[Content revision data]
----------

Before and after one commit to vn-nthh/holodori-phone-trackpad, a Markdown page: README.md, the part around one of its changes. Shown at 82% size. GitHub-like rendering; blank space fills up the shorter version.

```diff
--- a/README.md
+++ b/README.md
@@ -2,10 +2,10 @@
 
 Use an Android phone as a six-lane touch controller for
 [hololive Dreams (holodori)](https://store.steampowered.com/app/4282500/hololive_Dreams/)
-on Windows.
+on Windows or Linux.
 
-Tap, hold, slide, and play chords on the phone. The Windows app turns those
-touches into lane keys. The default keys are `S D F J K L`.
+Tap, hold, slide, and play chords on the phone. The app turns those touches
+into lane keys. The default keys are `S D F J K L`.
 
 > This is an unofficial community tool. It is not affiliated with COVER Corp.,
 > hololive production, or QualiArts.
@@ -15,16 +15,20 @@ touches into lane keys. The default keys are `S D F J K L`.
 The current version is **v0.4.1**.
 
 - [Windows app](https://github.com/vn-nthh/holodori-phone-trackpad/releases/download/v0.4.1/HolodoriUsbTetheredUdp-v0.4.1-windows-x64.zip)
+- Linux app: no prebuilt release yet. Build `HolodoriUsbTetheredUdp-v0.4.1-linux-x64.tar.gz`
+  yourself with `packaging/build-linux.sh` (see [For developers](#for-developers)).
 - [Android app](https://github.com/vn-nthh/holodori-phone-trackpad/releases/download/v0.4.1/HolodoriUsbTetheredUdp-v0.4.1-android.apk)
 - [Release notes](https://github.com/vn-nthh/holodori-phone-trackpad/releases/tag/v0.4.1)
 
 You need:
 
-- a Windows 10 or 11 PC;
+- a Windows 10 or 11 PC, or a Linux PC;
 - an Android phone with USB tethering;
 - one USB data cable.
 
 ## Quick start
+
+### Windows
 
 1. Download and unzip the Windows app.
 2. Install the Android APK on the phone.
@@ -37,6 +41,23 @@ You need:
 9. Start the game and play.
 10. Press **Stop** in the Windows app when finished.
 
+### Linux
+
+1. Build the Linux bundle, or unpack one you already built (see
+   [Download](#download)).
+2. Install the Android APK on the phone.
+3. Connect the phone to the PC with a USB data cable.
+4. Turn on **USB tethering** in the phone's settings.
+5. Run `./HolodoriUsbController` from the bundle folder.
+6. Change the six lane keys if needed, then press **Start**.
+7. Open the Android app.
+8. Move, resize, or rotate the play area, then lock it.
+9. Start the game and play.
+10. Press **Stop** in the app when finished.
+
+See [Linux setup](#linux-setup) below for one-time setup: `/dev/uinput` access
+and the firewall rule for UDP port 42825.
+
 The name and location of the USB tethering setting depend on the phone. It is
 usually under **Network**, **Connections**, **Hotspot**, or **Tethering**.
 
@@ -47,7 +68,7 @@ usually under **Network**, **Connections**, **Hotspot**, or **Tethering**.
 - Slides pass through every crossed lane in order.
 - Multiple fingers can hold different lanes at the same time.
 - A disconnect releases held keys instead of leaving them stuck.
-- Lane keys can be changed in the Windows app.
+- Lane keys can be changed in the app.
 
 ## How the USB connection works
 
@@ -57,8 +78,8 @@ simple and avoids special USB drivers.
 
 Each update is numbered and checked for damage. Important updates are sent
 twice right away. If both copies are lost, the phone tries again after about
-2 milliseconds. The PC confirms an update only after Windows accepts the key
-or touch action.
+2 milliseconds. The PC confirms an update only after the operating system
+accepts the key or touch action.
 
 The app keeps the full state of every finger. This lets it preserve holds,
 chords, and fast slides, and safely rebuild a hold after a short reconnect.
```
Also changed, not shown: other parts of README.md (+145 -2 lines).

----------

> Requirement: Look through the entries and return every line where "accepts" appears.

> Output below:
-2 milliseconds. The PC confirms an update only after Windows accepts the key
+accepts the key or touch action.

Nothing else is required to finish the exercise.